By Vincent Iannelli, M.D.

Early on, most parents worry about getting their kids to fall asleep easily and then stay asleep all night. And once your infant is sleeping well, although he may wake up in the middle of the night every once in a while, he will mostly be sleeping all night.

But then the new sleep 'problems' may begin. During the toddler and preschool years, and sometimes earlier, some kids begin sleepwalking, sleep talking, or having sleep terrors.

Since these are all usually considered to be normal, they aren't really medical problems, but they can cause anxiety for parents who think that they are signs of more serious conditions.

Facts about sleepwalking and other partial arousals (parasomnias) include that they:

" Tend to run in families, so a child is more likely to sleepwalk or sleep talk if his parents or siblings also had problems with partial arousals
" Are thought to be caused by an immature central nervous system, and so are more common in children and are usually, but not always, outgrown by adulthood
" Are not usually caused by an emotional or psychiatric condition
" Are most likely to occur 1 ½ to 2 ½ hours after your child fell asleep, as your child has brief arousals from deep non-REM sleep. That is why they are called partial arousals, occurring when your child is not in a deep sleep, but also not really awake.
" Are more likely occur if your child is overtired or has an inconsistent routine
" Don't usually require any special treatment, although you should make sure that your child is getting routine naps until age five or six, goes to bed early enough, and has a consistent schedule
Unlike other forms of partial arousals, sleepwalking can be dangerous. The danger doesn't come from waking up a sleepwalker though, as many parents believe. Instead, it is because your child may not be safe as he sleepwalks. He may fall down a flight of stairs, leave the house, or do other things that might cause him to injure himself.

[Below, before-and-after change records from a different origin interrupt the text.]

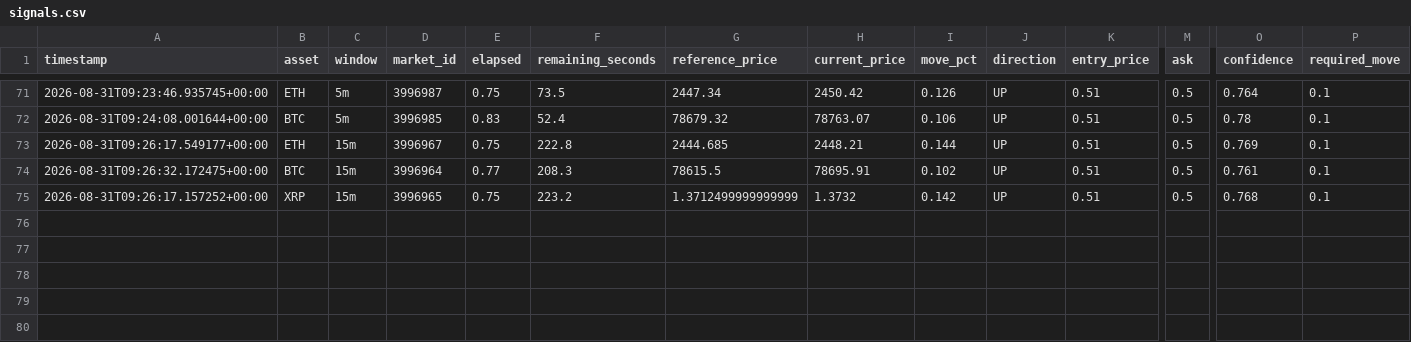
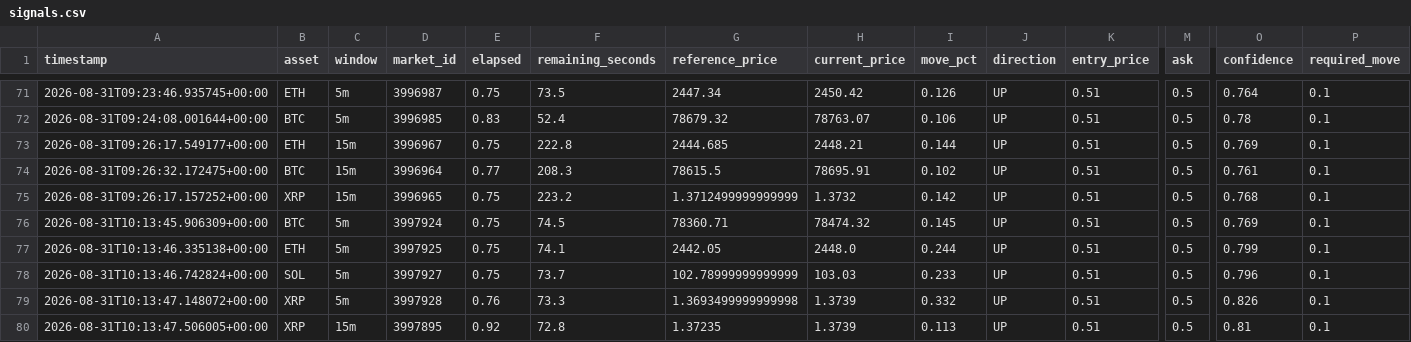
Before and after one commit to n85t594ht5-creator/polybot, a CSV file: signals.csv, drawn as a sheet; only a part is shown, gaps mark what is left out; rows hold the shown columns only; the diff names each change by its address in the sheet, - before the commit and + after, or states it on an @@ line.

```diff
--- a/signals.csv
+++ b/signals.csv
+row 76: 2026-08-31T10:13:45.906309+00:00 | BTC | 5m | 3997924 | 0.75 | 74.5 | 78360.71 | 78474.32 | 0.145 | UP | 0.51 | 0.5 | 0.769 | 0.1
+row 77: 2026-08-31T10:13:46.335138+00:00 | ETH | 5m | 3997925 | 0.75 | 74.1 | 2442.05 | 2448.0 | 0.244 | UP | 0.51 | 0.5 | 0.799 | 0.1
+row 78: 2026-08-31T10:13:46.742824+00:00 | SOL | 5m | 3997927 | 0.75 | 73.7 | 102.78999999999999 | 103.03 | 0.233 | UP | 0.51 | 0.5 | 0.796 | 0.1
+row 79: 2026-08-31T10:13:47.148072+00:00 | XRP | 5m | 3997928 | 0.76 | 73.3 | 1.3693499999999998 | 1.3739 | 0.332 | UP | 0.51 | 0.5 | 0.826 | 0.1
+row 80: 2026-08-31T10:13:47.506005+00:00 | XRP | 15m | 3997895 | 0.92 | 72.8 | 1.37235 | 1.3739 | 0.113 | UP | 0.51 | 0.5 | 0.81 | 0.1
```
Also changed, not shown: trades.csv, 3 other files.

Although your home should be well childproofed anyway, it is even more important if your child is a sleepwalker. This includes installing childproof covers on doorknobs, gates on stairs, and window guards and gates, etc. Many parents also find it helpful to place a cowbell on their child's door, so that it wakes them up if their child wakes up and sleepwalks out of his room. If you are awake when your child is sleepwalking, although you don't have to wake him up, you can make sure he is safe and guide him back to bed. Otherwise you may find him asleep on the floor somewhere, like the bathroom, a hallway, or your own room.

In addition to getting a good night's sleep, it may help to decrease how often your child sleepwalks if you wake him up sometime before he usually begins sleepwalking. This is supposed to disrupt their sleep schedule, however it can be difficult to wake a child in this early stage of deep sleep. A low, bedtime dose of a medication like Valium can also help to decrease a child's episodes of sleepwalking if it gets to the point that it is really a problem for the family.
Sleep Talking

Sleep talking is very similar to sleepwalking, although it is often only noticed if a child has a roommate that is disturbed by the noise.
Sleep Terrors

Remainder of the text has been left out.